NEW YORK (GenomeWeb) — Quadrant Biosciences said today that it has received a $2 million grant from the National Institutes of Health to finalize development of a saliva-based diagnostic for autism spectrum disorder (ASD).
According to Syracuse, New York-based Quadrant, the test is designed to detect certain RNA and microbial transcription biomarkers — including microRNAs — that the company and collaborators at SUNY Upstate Medical University and Penn State University have linked to ASD. The investigators also recently completed an NIH-funded study of more than 500 children aged 18 months to 6 years that showed its test can differentiate ASD from typical development or developmental delay with over 85 percent accuracy.
Earlier this year, Quadrant licensed the commercial rights to the ASD biomarkers from its partner institutes.
Quadrant said that it will use the new three-year Phase II Small Business Technology Transfer grant to further validate the test in a multi-institute study of 750 children with ASD, developmental delays, and normal development, as well as prepare it for commercial launch later this year.

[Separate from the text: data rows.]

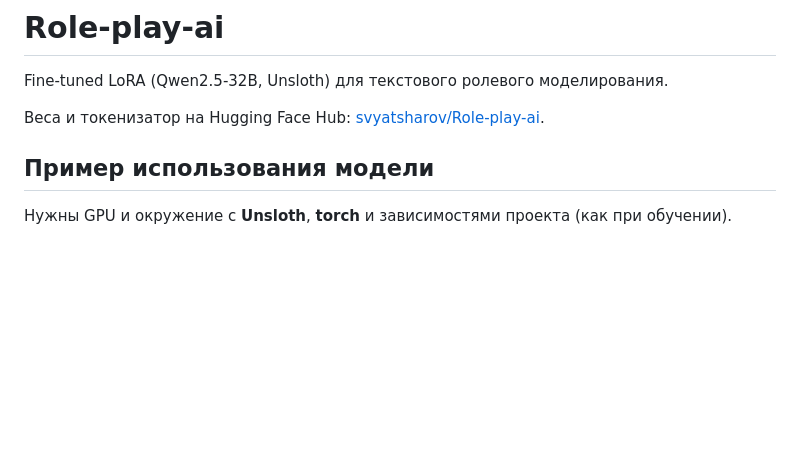
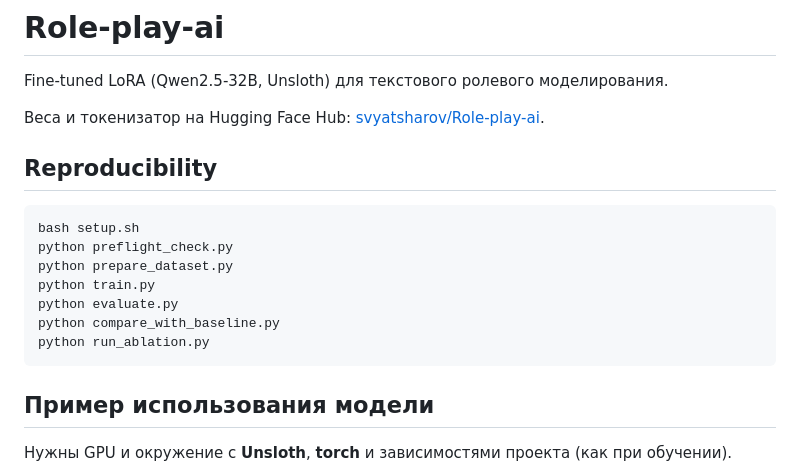
Before and after one commit to ichinosekei/Role-play-ai, a Markdown page: README.md, the part around the change. Rendered like a GitHub page; blank space fills up the shorter version.

````diff
--- a/README.md
+++ b/README.md
@@ -3,6 +3,18 @@
 Fine-tuned LoRA (Qwen2.5-32B, Unsloth) для текстового ролевого моделирования.
 
 Веса и токенизатор на Hugging Face Hub: [svyatsharov/Role-play-ai](https://huggingface.co/svyatsharov/Role-play-ai).
+
+## Reproducibility
+
+```bash
+bash setup.sh
+python preflight_check.py
+python prepare_dataset.py
+python train.py
+python evaluate.py
+python compare_with_baseline.py
+python run_ablation.py
+```
 
 ## Пример использования модели
 
````
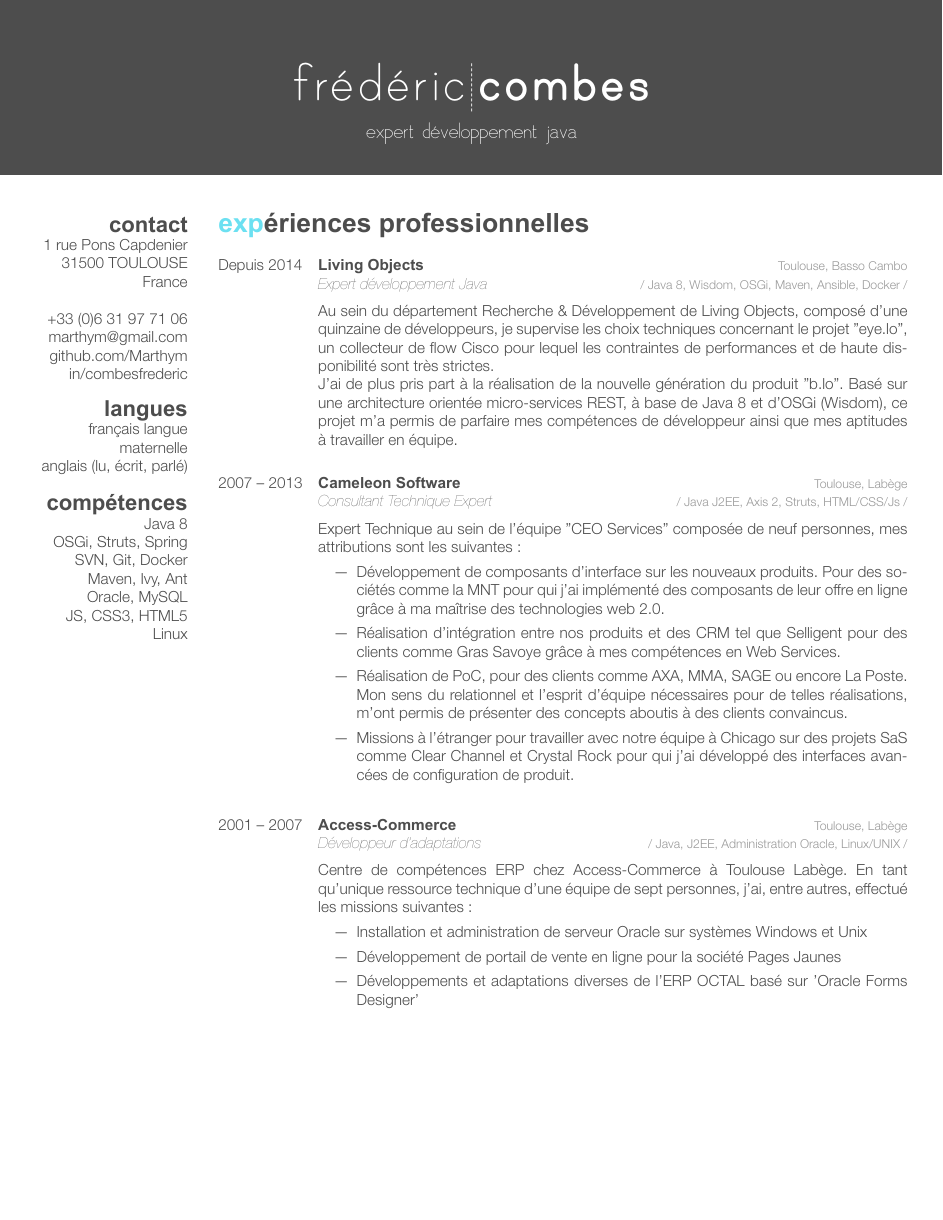
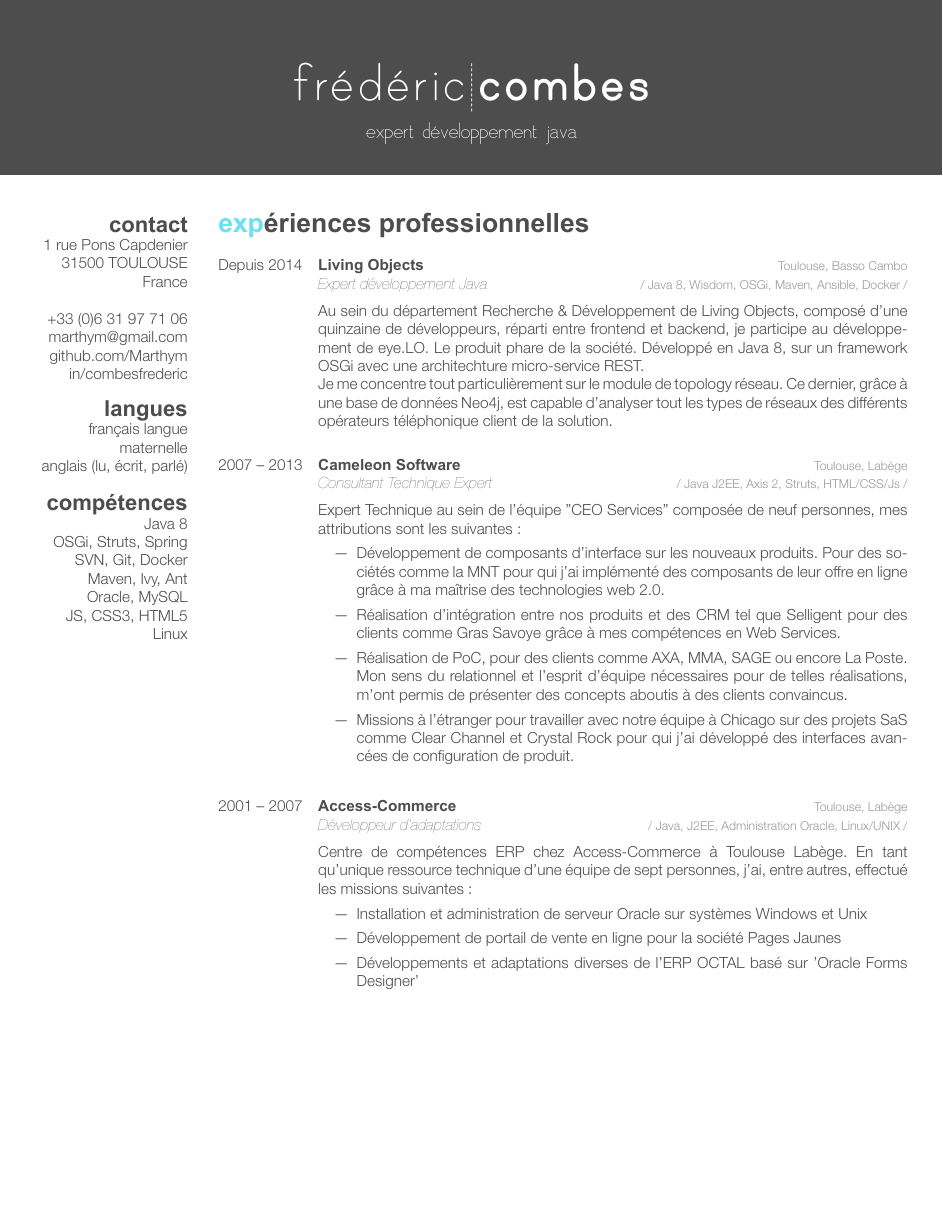
Before and after one commit to Marthym/curriculum-vitae, a LaTeX CV (java-software-engineer/cv-fred-combes.tex): page 1 of 2. Compiled offline with XeLaTeX.

Commit message:
feat(LO): Update LivingObjects experience

```diff
--- a/java-software-engineer/cv-fred-combes.tex
+++ b/java-software-engineer/cv-fred-combes.tex
@@ -68,9 +68,12 @@ Linux
 {Living Objects}
 {Toulouse, Basso Cambo}
 {\vspace{0.2cm}\emph{Expert développement Java} \discretright{/ Java 8, Wisdom, OSGi, Maven, Ansible, Docker /}\\
-Au sein du département Recherche \& Développement de Living Objects, composé d'une quinzaine de développeurs, je supervise les choix techniques concernant le projet "eye.lo", un collecteur de flow Cisco pour lequel les contraintes de performances et de haute disponibilité sont très strictes.
+Au sein du département Recherche \& Développement de Living Objects, composé d'une quinzaine de développeurs,
+réparti entre frontend et backend, je participe au développement de eye.LO. Le produit phare de la société. Développé
+en Java 8, sur un framework OSGi avec une architechture micro-service REST.
 
-J'ai de plus pris part à la réalisation de la nouvelle génération du produit "b.lo". Basé sur une architecture orientée micro-services REST, à base de Java 8 et d'OSGi (Wisdom), ce projet m'a permis de parfaire mes compétences de développeur ainsi que mes aptitudes à travailler en équipe.
+Je me concentre tout particulièrement sur le module de topology réseau. Ce dernier, grâce à une base de données Neo4j,
+est capable d'analyser tout les types de réseaux des différents opérateurs téléphonique client de la solution.
 }\\
 
 %---- CAMELEON SOFTWARE -----------------------------------------------------------------
```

"While our results thus far have been very promising, further evaluation is always warranted," Randall Carpenter, executive director of clinical development at Quadrant, said in a statement.